Web page edit records
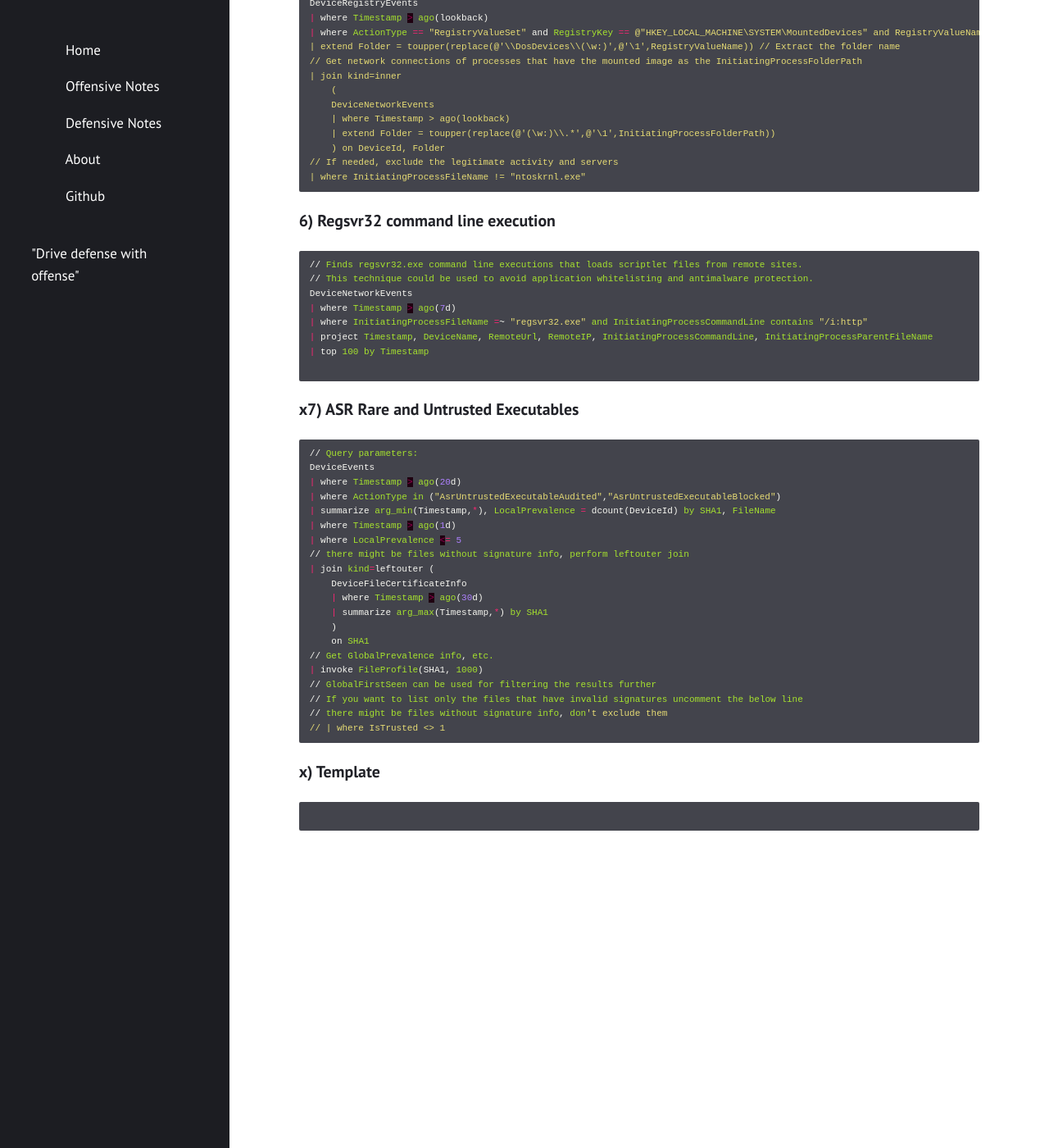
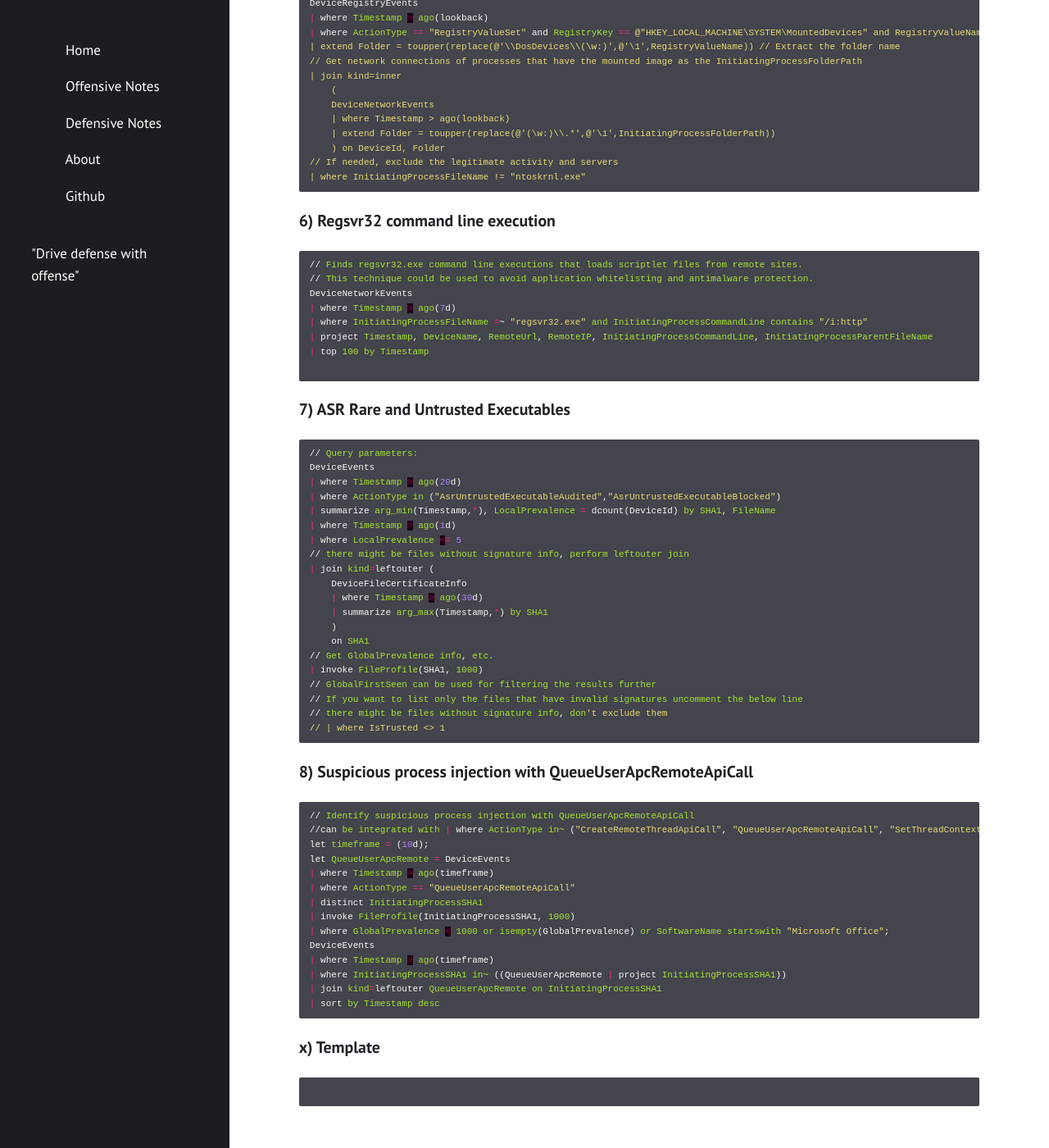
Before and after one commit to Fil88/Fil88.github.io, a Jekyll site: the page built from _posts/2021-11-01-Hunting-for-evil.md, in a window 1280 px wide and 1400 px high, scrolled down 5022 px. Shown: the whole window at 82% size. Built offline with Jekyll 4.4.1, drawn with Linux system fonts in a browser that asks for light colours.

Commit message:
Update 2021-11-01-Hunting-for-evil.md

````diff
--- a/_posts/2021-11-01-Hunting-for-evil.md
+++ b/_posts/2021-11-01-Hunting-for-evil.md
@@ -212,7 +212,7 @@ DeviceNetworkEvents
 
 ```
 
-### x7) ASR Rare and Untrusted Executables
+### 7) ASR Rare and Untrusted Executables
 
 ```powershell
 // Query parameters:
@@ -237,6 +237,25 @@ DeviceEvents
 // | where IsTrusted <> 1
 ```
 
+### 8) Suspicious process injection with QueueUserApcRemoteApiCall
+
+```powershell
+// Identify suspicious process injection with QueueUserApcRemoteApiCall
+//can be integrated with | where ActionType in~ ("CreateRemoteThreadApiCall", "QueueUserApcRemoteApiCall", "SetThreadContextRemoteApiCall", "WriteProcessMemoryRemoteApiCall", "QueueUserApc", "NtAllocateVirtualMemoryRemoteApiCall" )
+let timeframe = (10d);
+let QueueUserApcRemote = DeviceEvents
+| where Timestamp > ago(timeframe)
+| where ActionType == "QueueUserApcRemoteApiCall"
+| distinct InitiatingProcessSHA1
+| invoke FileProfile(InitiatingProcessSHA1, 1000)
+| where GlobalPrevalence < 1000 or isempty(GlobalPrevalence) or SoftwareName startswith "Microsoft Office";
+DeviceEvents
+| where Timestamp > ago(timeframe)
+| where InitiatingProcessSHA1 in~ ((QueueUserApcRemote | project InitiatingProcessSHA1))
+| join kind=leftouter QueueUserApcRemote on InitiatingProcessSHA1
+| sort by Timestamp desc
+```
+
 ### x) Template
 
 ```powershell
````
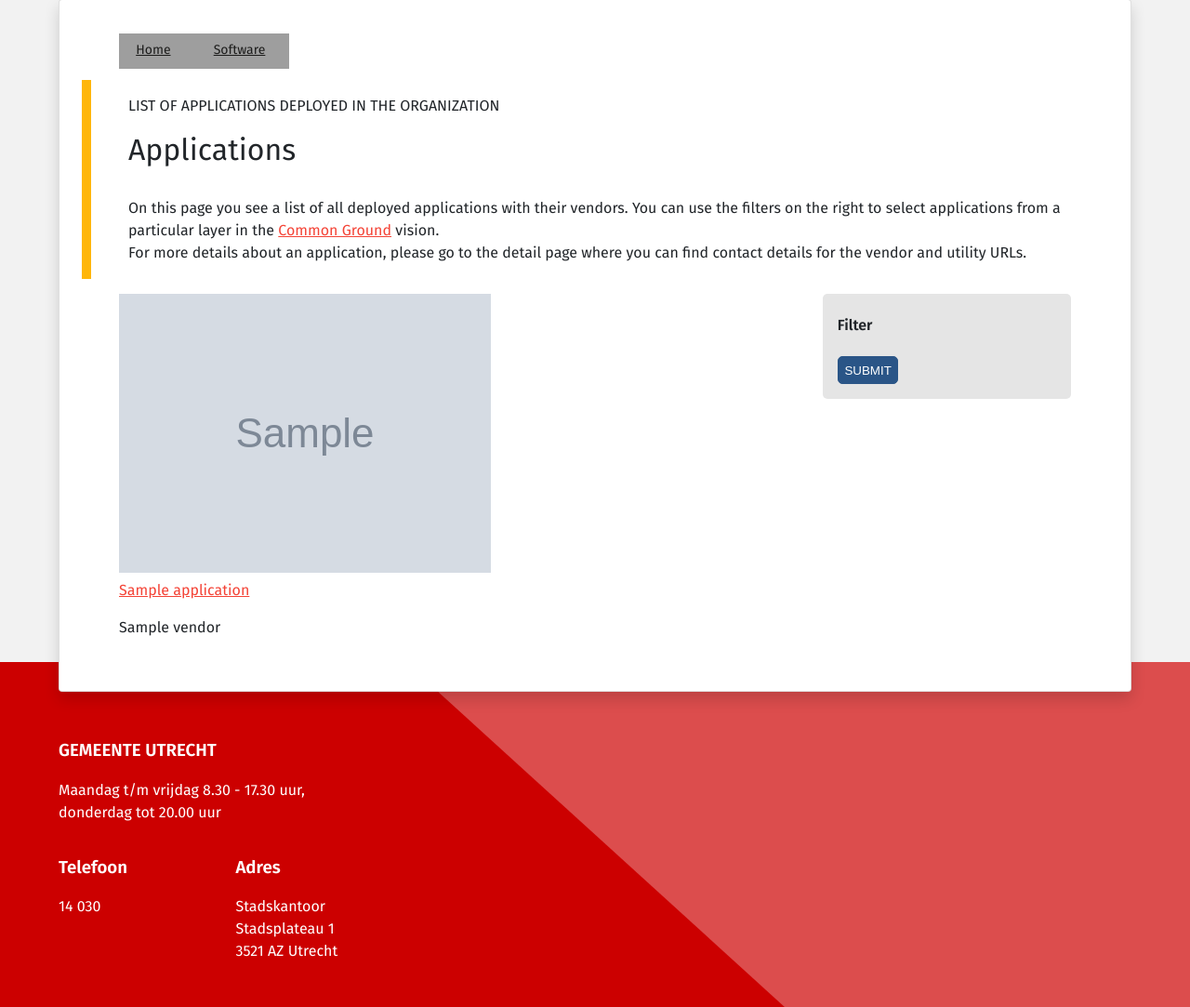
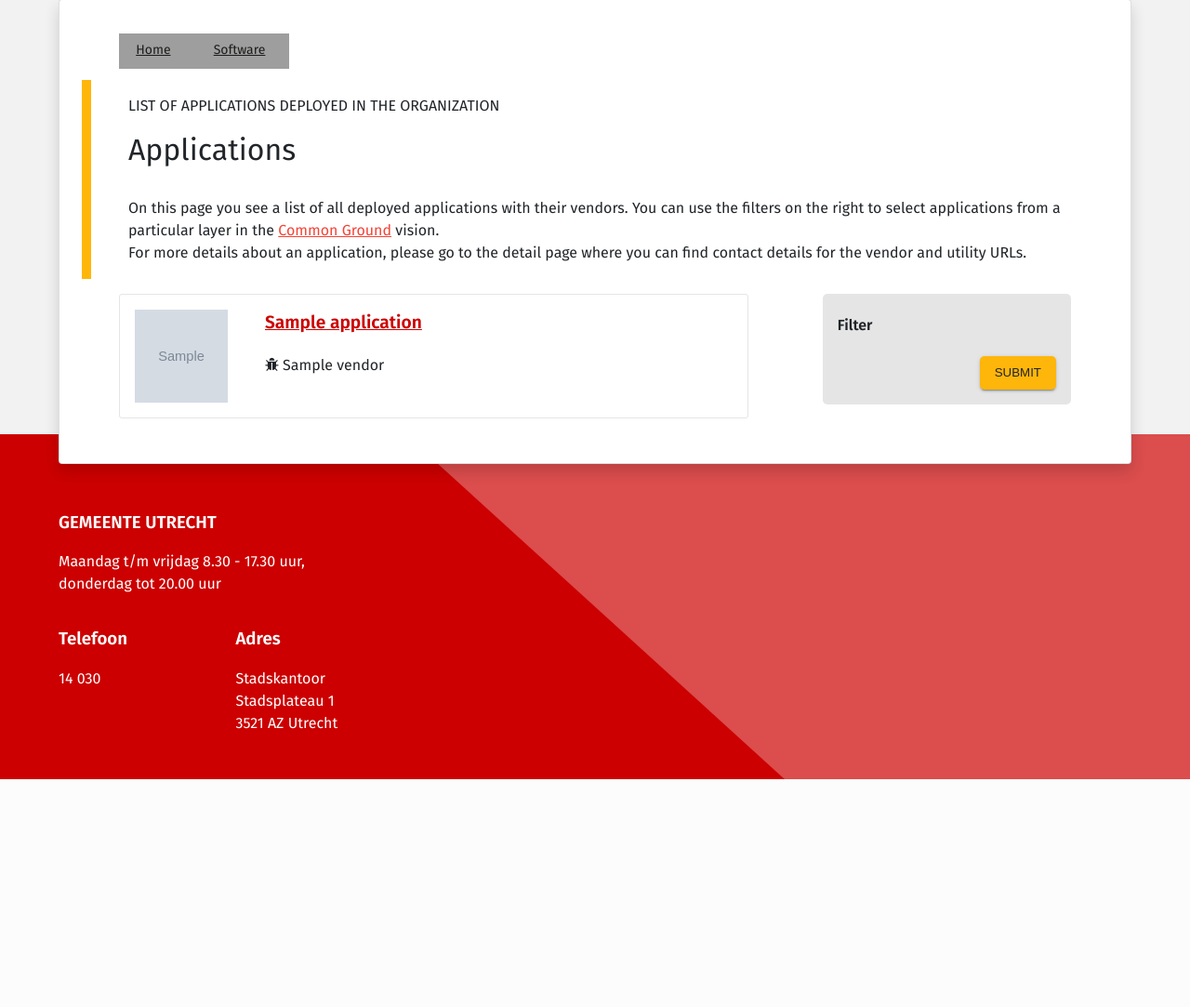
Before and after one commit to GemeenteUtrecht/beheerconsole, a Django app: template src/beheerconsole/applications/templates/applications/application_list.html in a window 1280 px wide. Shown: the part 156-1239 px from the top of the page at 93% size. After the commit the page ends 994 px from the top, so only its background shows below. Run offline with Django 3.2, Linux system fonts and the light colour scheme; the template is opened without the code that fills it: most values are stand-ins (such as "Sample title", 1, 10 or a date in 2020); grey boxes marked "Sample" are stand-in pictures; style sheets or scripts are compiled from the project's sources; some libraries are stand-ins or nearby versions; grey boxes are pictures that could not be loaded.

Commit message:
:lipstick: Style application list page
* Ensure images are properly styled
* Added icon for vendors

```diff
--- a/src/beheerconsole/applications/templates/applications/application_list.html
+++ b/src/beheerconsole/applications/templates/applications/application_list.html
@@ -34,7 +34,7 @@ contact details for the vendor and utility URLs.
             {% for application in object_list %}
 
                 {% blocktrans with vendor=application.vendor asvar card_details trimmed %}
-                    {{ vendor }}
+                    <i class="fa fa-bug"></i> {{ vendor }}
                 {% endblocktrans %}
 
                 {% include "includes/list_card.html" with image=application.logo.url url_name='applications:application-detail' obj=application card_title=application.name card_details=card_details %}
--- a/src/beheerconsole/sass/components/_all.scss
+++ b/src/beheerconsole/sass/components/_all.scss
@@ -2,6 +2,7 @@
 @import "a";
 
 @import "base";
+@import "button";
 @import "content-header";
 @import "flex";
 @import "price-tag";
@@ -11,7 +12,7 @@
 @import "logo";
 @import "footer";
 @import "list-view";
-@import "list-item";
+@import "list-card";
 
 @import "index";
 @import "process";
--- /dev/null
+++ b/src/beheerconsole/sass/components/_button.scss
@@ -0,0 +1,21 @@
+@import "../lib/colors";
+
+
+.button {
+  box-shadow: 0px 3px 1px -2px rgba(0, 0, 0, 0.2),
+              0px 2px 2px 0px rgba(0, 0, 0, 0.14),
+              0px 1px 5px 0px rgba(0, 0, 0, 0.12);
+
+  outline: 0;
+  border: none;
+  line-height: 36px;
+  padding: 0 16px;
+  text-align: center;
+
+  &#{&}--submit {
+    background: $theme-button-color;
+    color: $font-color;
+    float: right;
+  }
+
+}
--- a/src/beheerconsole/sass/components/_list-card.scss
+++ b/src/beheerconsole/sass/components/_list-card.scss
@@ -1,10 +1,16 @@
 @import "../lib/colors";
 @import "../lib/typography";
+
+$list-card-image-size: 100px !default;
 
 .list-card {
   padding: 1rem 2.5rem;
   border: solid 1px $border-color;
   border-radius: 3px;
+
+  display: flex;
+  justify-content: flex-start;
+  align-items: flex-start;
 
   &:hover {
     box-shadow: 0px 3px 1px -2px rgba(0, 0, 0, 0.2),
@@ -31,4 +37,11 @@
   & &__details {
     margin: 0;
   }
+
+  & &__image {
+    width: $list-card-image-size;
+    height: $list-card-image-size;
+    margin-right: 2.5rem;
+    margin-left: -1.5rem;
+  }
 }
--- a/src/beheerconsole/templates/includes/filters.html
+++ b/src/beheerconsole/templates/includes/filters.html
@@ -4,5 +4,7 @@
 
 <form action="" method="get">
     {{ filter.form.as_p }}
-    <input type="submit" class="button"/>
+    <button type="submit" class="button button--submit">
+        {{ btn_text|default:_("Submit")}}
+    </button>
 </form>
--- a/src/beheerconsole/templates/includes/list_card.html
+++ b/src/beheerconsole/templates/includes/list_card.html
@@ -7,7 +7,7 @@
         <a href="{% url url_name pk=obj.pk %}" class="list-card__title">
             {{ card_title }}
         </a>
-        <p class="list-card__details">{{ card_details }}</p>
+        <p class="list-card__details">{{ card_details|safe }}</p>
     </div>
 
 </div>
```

**Exercise directions:**
Which lines in the records above include the word "html"? Copy them out.

**Result:**
Before and after one commit to GemeenteUtrecht/beheerconsole, a Django app: template src/beheerconsole/applications/templates/applications/application_list.html in a window 1280 px wide. Shown: the part 156-1239 px from the top of the page at 93% size. After the commit the page ends 994 px from the top, so only its background shows below. Run offline with Django 3.2, Linux system fonts and the light colour scheme; the template is opened without the code that fills it: most values are stand-ins (such as "Sample title", 1, 10 or a date in 2020); grey boxes marked "Sample" are stand-in pictures; style sheets or scripts are compiled from the project's sources; some libraries are stand-ins or nearby versions; grey boxes are pictures that could not be loaded.
--- a/src/beheerconsole/applications/templates/applications/application_list.html
+++ b/src/beheerconsole/applications/templates/applications/application_list.html
                 {% include "includes/list_card.html" with image=application.logo.url url_name='applications:application-detail' obj=application card_title=application.name card_details=card_details %}
--- a/src/beheerconsole/templates/includes/filters.html
+++ b/src/beheerconsole/templates/includes/filters.html
--- a/src/beheerconsole/templates/includes/list_card.html
+++ b/src/beheerconsole/templates/includes/list_card.html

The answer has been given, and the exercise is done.